EAGLE COUNTY — Kerry Donovan decided two years ago to seek a seat in the Colorado Senate. We’ll know in November whether voters give her the job.
Donovan, a Democrat, is running for an open seat in the state’s Senate District 5. It’s a big district, encompassing all of Eagle, Lake, Pitkin, Chaffee, Delta, Gunnison and Hinsdale counties. Donovan said she’s given up tracking how many miles she’s put on her car while driving the district from one end to another.
It’s also a remarkably rural district. The biggest town in it is Delta, with fewer than 9,000 people. Remote Hinsdale County — where Colorado cannibal Alferd Packer became infamous — has tiny Lake City as its only town.
Economic drivers range from mining to farming, with tourism being the biggest business.
Despite that diversity, Donovan said she’s been surprised by what the district’s communities have in common.
“I’ve been hearing about water,” Donovan said. “People want to make sure the Front Range doesn’t look to us to make up for their shortages.”
Other district-wide concerns include economic development and maintaining the middle class, Donovan said. People also talk about the need to improve the education system in the state.

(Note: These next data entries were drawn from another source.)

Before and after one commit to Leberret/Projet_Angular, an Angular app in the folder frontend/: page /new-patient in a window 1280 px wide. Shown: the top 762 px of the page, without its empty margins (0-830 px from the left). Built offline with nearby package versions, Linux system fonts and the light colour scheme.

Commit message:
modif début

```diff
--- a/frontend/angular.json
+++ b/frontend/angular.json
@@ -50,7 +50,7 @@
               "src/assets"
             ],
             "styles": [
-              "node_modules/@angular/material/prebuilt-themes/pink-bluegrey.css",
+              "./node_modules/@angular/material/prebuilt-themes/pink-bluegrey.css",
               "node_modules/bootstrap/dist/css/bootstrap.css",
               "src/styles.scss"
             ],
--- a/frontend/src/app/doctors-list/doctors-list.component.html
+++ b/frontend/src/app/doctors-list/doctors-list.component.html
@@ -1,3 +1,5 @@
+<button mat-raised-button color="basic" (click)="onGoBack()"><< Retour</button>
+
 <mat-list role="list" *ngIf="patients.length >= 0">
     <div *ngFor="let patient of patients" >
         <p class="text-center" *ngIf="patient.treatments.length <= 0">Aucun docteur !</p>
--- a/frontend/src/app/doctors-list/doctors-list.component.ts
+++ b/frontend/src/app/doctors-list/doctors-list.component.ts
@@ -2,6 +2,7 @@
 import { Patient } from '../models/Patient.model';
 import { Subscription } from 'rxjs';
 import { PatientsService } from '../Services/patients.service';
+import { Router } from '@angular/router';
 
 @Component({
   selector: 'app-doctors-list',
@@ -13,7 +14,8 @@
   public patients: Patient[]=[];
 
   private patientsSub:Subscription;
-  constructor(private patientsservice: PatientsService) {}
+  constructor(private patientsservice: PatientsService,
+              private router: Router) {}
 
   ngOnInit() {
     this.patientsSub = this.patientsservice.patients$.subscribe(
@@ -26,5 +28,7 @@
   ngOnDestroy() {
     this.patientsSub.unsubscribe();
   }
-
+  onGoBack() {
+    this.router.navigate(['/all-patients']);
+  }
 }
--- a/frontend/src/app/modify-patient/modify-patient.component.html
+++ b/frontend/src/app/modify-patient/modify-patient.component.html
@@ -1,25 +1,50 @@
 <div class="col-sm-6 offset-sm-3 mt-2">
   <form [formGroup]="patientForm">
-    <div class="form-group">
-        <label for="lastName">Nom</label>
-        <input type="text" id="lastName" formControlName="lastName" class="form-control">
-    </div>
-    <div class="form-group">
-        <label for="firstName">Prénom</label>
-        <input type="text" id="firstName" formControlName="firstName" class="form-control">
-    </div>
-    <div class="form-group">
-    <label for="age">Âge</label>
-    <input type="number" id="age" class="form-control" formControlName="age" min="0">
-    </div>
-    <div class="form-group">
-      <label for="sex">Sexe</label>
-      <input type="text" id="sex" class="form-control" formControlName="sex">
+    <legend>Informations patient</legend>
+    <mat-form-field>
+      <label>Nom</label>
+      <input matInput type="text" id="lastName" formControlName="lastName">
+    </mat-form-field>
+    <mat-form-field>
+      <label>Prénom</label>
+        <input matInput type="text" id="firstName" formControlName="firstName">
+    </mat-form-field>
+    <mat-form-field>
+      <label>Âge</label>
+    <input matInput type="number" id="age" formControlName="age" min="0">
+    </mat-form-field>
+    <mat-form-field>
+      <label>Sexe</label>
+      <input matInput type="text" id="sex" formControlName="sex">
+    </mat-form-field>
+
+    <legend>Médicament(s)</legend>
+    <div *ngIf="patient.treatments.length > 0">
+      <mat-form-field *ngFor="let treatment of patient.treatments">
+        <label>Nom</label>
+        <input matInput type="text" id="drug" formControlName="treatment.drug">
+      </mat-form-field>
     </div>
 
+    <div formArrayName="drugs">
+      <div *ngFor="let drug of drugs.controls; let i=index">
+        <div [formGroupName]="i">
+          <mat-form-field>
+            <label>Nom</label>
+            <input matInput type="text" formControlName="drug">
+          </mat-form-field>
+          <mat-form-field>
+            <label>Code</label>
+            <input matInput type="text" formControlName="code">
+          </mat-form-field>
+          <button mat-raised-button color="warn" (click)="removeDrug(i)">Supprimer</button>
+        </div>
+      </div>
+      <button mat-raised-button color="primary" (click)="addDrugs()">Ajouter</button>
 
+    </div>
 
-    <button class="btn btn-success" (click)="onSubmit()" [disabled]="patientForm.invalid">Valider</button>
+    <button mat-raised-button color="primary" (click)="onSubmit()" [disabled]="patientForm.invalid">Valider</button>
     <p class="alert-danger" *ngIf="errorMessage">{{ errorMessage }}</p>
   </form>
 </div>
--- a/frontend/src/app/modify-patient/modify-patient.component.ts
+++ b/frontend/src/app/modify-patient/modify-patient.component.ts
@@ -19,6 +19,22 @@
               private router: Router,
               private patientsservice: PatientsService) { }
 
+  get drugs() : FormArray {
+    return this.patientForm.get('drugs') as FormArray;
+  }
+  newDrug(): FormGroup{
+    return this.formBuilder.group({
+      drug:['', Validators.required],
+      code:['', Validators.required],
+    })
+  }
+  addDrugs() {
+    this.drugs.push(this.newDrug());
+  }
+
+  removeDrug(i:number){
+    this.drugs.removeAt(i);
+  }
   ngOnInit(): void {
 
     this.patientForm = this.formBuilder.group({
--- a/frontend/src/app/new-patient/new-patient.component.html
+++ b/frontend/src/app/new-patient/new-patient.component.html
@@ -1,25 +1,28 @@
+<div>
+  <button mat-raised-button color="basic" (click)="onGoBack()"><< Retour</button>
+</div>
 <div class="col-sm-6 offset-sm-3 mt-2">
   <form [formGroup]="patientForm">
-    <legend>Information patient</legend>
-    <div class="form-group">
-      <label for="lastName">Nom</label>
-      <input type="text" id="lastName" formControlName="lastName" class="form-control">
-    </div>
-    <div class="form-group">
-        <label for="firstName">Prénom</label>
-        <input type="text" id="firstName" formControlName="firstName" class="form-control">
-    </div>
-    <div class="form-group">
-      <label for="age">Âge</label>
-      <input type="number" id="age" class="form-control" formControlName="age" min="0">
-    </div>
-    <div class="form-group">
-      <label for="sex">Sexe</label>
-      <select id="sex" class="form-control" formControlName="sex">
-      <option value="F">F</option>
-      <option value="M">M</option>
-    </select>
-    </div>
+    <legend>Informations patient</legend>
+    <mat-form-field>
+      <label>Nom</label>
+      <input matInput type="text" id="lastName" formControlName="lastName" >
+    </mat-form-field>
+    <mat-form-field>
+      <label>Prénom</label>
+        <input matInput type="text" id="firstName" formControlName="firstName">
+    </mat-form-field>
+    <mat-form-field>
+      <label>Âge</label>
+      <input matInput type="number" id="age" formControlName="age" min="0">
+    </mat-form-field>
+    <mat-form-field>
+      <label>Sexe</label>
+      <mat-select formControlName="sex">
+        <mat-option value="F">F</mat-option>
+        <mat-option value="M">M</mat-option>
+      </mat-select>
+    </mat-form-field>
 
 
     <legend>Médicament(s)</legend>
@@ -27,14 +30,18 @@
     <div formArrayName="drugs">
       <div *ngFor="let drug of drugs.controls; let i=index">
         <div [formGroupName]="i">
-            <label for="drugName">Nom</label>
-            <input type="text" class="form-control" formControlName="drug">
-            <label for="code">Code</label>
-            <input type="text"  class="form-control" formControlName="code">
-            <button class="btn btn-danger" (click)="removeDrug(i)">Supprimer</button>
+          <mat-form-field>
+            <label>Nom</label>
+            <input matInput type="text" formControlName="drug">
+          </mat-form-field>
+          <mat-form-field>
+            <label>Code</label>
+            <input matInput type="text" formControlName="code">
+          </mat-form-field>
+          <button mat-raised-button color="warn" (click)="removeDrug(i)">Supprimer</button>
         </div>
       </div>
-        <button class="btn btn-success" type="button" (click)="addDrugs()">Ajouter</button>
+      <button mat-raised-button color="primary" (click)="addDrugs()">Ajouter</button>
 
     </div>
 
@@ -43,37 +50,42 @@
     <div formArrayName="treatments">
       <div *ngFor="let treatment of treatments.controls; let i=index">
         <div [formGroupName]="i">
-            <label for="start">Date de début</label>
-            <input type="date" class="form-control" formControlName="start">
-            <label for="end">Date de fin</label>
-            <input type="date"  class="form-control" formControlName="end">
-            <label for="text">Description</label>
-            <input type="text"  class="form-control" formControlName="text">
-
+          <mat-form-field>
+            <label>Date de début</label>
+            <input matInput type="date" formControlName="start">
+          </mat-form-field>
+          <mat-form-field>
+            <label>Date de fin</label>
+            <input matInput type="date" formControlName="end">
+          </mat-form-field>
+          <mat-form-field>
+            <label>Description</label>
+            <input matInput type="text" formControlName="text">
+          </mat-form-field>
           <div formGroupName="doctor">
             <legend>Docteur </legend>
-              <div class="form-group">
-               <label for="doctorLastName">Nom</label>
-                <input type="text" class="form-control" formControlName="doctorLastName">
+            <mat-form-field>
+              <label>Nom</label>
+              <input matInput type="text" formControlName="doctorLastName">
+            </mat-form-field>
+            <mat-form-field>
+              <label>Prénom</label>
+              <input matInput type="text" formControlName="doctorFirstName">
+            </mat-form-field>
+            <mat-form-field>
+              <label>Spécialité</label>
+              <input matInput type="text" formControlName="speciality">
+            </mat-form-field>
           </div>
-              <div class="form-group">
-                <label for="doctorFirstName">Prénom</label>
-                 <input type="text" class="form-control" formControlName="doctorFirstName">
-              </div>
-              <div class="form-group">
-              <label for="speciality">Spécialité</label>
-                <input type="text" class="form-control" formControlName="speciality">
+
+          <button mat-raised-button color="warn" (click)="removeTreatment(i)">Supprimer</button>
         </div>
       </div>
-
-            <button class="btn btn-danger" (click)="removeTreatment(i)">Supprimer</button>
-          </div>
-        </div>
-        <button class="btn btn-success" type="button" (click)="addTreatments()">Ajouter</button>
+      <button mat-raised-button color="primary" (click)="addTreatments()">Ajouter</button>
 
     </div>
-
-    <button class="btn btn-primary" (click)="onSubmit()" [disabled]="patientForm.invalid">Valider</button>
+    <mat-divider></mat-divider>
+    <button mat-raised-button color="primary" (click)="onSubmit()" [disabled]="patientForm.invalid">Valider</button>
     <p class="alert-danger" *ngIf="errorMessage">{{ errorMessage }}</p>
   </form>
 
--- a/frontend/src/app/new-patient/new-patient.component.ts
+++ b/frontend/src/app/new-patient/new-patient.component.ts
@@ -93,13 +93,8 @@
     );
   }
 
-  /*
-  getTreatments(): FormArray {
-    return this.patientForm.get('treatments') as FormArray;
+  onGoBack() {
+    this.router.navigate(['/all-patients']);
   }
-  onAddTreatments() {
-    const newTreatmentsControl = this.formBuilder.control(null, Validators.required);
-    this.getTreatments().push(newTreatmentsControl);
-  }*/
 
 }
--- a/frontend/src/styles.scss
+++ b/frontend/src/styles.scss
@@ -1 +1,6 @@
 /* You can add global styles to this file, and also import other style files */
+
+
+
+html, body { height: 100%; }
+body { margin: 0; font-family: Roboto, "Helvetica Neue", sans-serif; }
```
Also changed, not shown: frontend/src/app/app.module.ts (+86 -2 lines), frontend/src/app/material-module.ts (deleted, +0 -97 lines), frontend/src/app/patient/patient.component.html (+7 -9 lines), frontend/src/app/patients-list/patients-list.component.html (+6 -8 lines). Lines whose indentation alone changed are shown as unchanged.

Donovan has spent a lot of time knocking on doors, talking to as many people as possible — “This is a really long job interview,” she said. While she has her own talking points, she’s also heard ideas from around the district that don’t come up in committee meetings.
Donovan, obviously, believes she’s the right person for the job. She said her four years on the Vail Town Council helped her prepare for the state legislature.
“On the council I was well-informed and prepared,” she said. “That’s how you earn respect.”
Beyond that, Vail handled several big issues during her time on council.
The town has a multi-million dollar budget and attracts national and international attention, she said. That’s going to help in Denver.
While this is a partisan race, Donovan said the job “is to be a strong voice” for the district. That could be difficult, given that the Front Range dominates the legislature.
“You need an open door and a big enough voice to be heard,” she said.
There promises to be a lot of noise in this campaign. While the district has only radio and newspapers as media outlet, there’s sure to be a lot of outside money flowing into the race on both sides. This is a district without an incumbent running, and Democrats have just a one-person majority in the 35-member state senate. That’s going to draw some attention, especially from “issue” groups of both parties who advertise without consulting with candidate campaigns.
Those ads can get personal and rough.
While other groups will do that they do, Donovan said her campaign isn’t going to take the low road.
“I’m going to keep this about issues,” she said.
That said, Donovan said there are significant differences with her opponent, Republican Don Suppes.
Those differences include women’s issues and the use of, and access to, public lands.
While there are differences throughout the district, Donovan said she’s up for the challenge.
“I want to go to Denver and work hard with a broad range of people,” she said. “I wear ski boots and cowboy boots, and I look for ways to solve problems.”
Vail Daily Business Editor Scott Miller can be reached at 970-748-2930, email@example.com and @scottnmiller.
“On the council I was well-informed and prepared. That’s how you earn respect.”